DL: There is one place in Cajun Country that’s worth a flight in from anywhere in the world. It’s called Hawk’s. Last year we chartered a bus and took the staff out there. They’re only open from February through May; only when the crawfish are really big. They put them in water tanks for 24 hours to get them real clean, and they’re phenomenal. They’re just hands-down. It’s about 2 hours away from New Orleans and it’s worth it.
Fodor’s: How about bars? Where are some of the best places to get a drink in New Orleans?
DL: It all depends on what you’re looking for. Me, being a local, I would probably go to Cochon Butcher, or Delachaise or the Columns. But if I had some friends from out of town who wanted to see music and get a New Orleans kind-of-vibe, I’d go to Magazine Street and go to Le Bon Temps Roule. There’s a front bar with a couple pool tables, a back room where they have the bands play and a little outdoor courtyard. It’s very loud, very crowded, but they have great music there.
And then there’s the Maple Leaf. That’s farther Uptown towards the river bend and they run a great bar. It’s very, very New Orleans, and very, very local.
For an afternoon drink on a nice day I think the Columns is one of the best places to get a drink in New Orleans. It’s called the Columns because its one of these old classic homes with the giant columns out front and the columns encase a gigantic porch and they have a courtyard around the side of the porch for some extra outdoor seating. It’s right under the oak trees on St. Charles Avenue. It’s a great, great afternoon spot.
Fodor’s: Do have any favorite places to go to hear live music?
DL: If you want the New Orleans brass band-kind of experience that would be Maple Leaf and Le Bon Temps Roule, depending on who’s playing that night. Then there’s Tipitina’s. Tipitina’s is a classic spot. They have a lot of very, very distinctive New Orleans bands and on Sundays they do a fais do-do, which is Cajun dancing.
Fodor’s: Are there any hotels that you usually recommend to visiting family or friends?
DL: Well they usually all stay with me. But, I think The Windsor Court and The Ritz-Carlton are excellent hotels. When I was a kid, my mom always took us to the Windsor Court. You get a real sense of New Orleans when you stay there.
Fodor’s: Are there any sights or attractions that you think people shouldn’t leave New Orleans without seeing?
DL: If you’re coming with kids, I think the Audubon Zoo is awesome. We have a year membership so we take the kids all the time and it’s a really good-looking zoo. My daughter is 9 and my son is 2 and ever since they were little I’ve been taking them to the Louisiana section of the zoo and we get crawfish pies and red beans and rice.

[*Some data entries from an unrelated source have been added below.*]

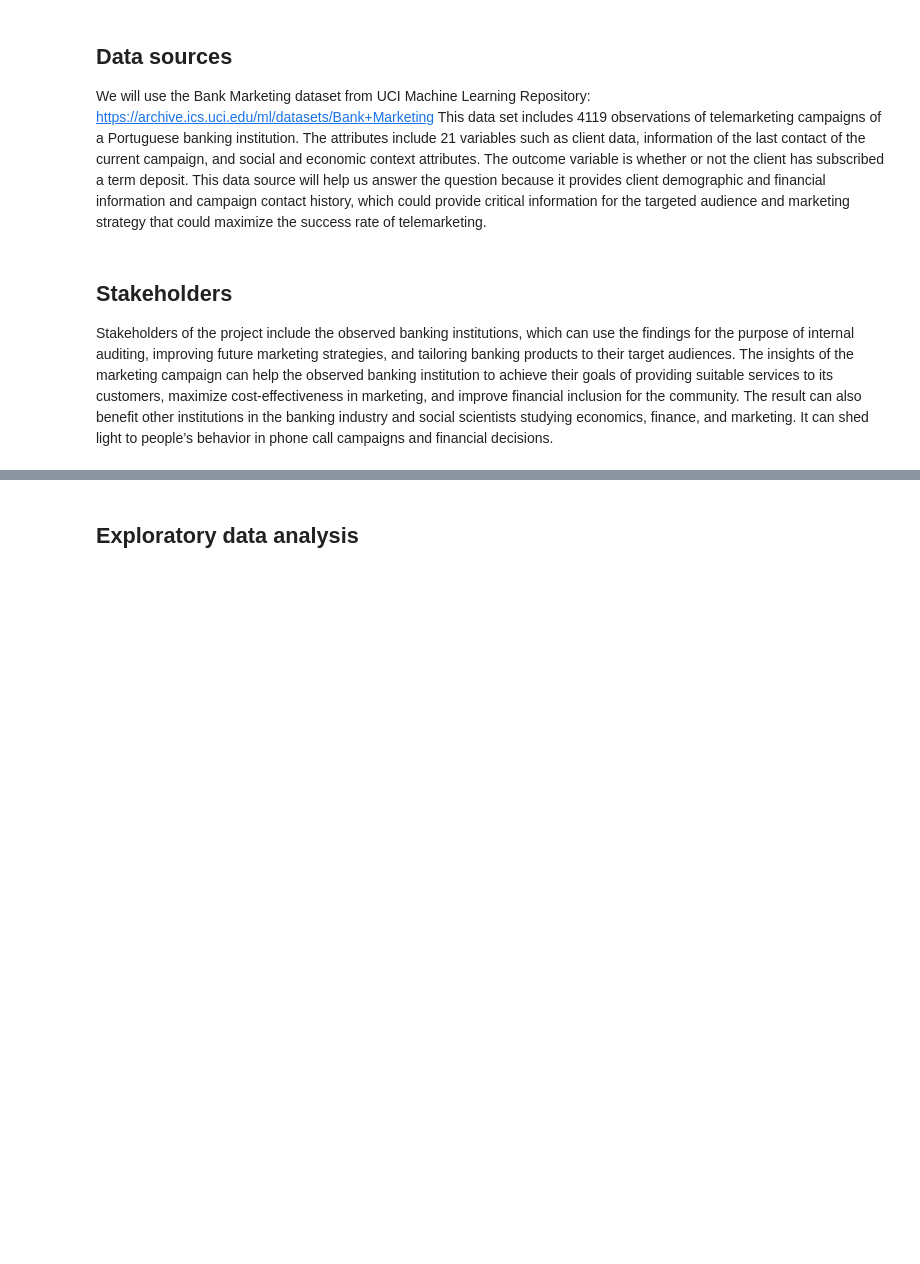
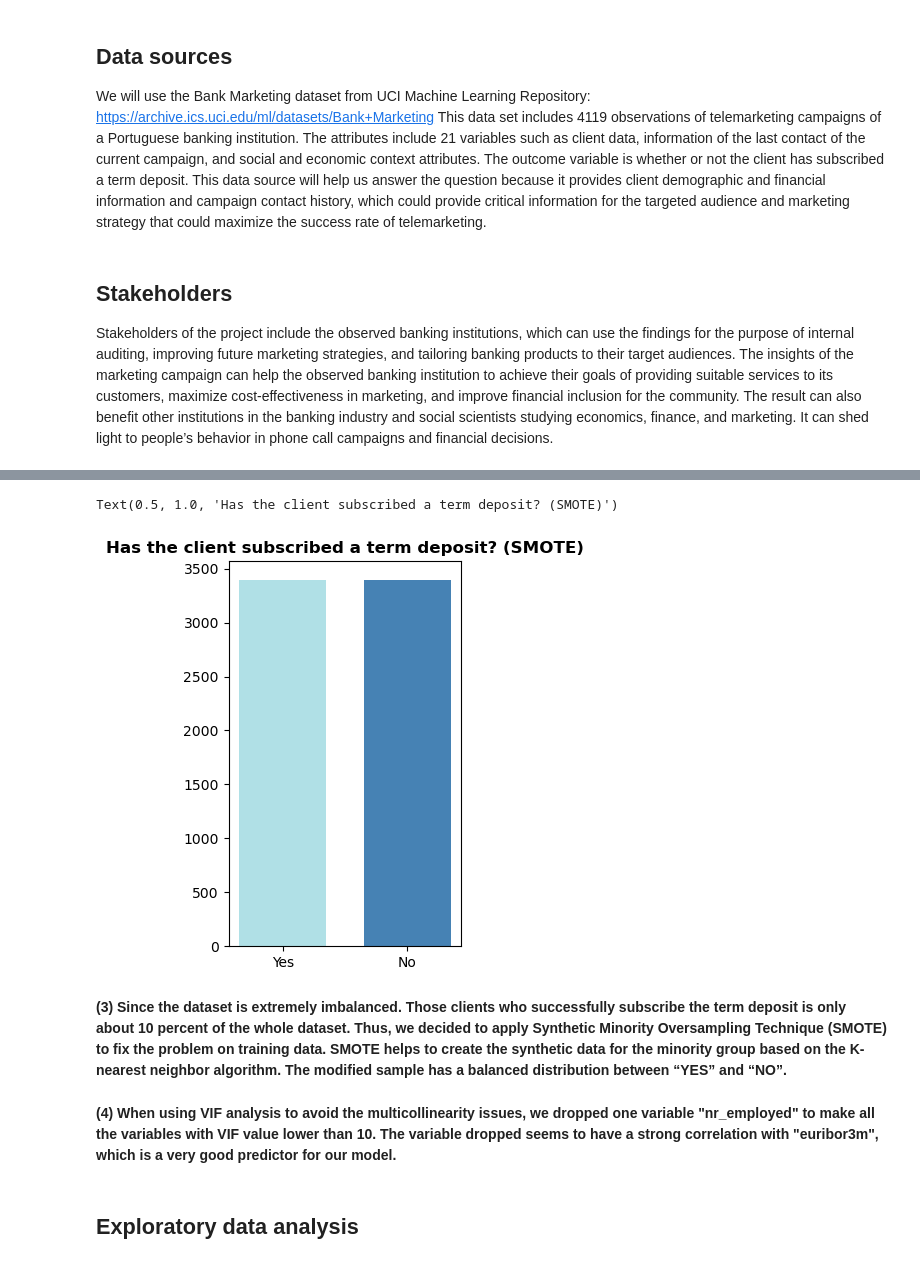
Before and after one commit to carriezeng6443/STAT-303-2-MAAC-Project, a Jupyter notebook: MAAC_Report.ipynb, the cells around one changed output, grey strips where cells are left out. Drawn from its saved outputs; the diff is of its cells as text; code cells hidden in the pictures; blank space fills up the shorter version.

```diff
--- a/MAAC_Report.ipynb
+++ b/MAAC_Report.ipynb
@@ -43,3 +120,21 @@ Did you do any data wrangling or data preparation before the data was ready to u
+# %%
+Subscription = {'Yes':3398, 'No':3398}
+YN = list(Subscription.keys())
+Counts = list(Subscription.values())
+
+fig = plt.figure(figsize = (3, 5))
+
+# creating the bar plot
+plt.bar(YN, Counts, color = ['powderblue', 'steelblue'], width = 0.7)
+
+plt.title("Has the client subscribed a term deposit? (SMOTE)",fontdict={'fontsize': '12', 'fontweight' : 'bold'})
+# %% [output]
+Text(0.5, 1.0, 'Has the client subscribed a term deposit? (SMOTE)')
+[figure, added]
+# %% [markdown]
+**(3) Since the dataset is extremely imbalanced. Those clients who successfully subscribe the term deposit is only about 10 percent of the whole dataset. Thus, we decided to apply Synthetic Minority Oversampling Technique (SMOTE) to fix the problem on training data. SMOTE helps to create the synthetic data for the minority group based on the K-nearest neighbor algorithm. The modified sample has a balanced distribution between “YES” and “NO”.**
+# %% [markdown]
+**(4) When using VIF analysis to avoid the multicollinearity issues, we dropped one variable "nr_employed" to make all the variables with VIF value lower than 10. The variable dropped seems to have a strong correlation with "euribor3m", which is a very good predictor for our model.**
 # %% [markdown]
 ## Exploratory data analysis
 # %% [markdown]
```
Also changed, not shown: parts of 9 cells of this notebook.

And then there’s the river boat. I know it seems corny but we took a ride on the river boat a few months ago. I think it’s kind of cool. And then of course there’s just walking around the French Quarter.
Fodor’s: You own three restaurants in New Orleans: Herbsaint Restaurant, Cochon, and the recently-opened Cochon Butcher. What can people expect at each place?
DL: Cochon Butcher is great for people coming out of town who want to bring stuff back with them. We’re selling raw cuts of meat but we’re also doing some classic sandwiches. We make everything. We make our own salami, mortadella, andouille, boudin, etc. So as far as anyone who wants to bring meat back with them, this is the place to do it.
Herbsaint is more Louisiana, French bistro-style. Well, French bistro with Louisiana influence. You know, we have duck confit with dirty rice. It’s kind of a combination of the French and the Louisiana. And Cochon is very Cajun and Southern. We have rabbit and dumplings, smothered greens, catfish court-bouillon, boudin, etc. It has a different feel than Herbsaint.
Fodor’s: And finally, do you recommend taking any day trips outside of New Orleans?
DL: I would definitely recommend day trips. The first thing that I would do when visiting New Orleans is check the festivals calendar for the year and find a festival somewhere near Lafayette in Cajun Country. It’s about a 2 hour drive from New Orleans and it’s a straight shot. They have so much food and everybody in Cajun Country dances. That’s where I’m from.
- New Orleans online travel guide
- Donald’s new cookbook: Real Cajun: Rustic Home Cooking from Donald Link’s Louisiana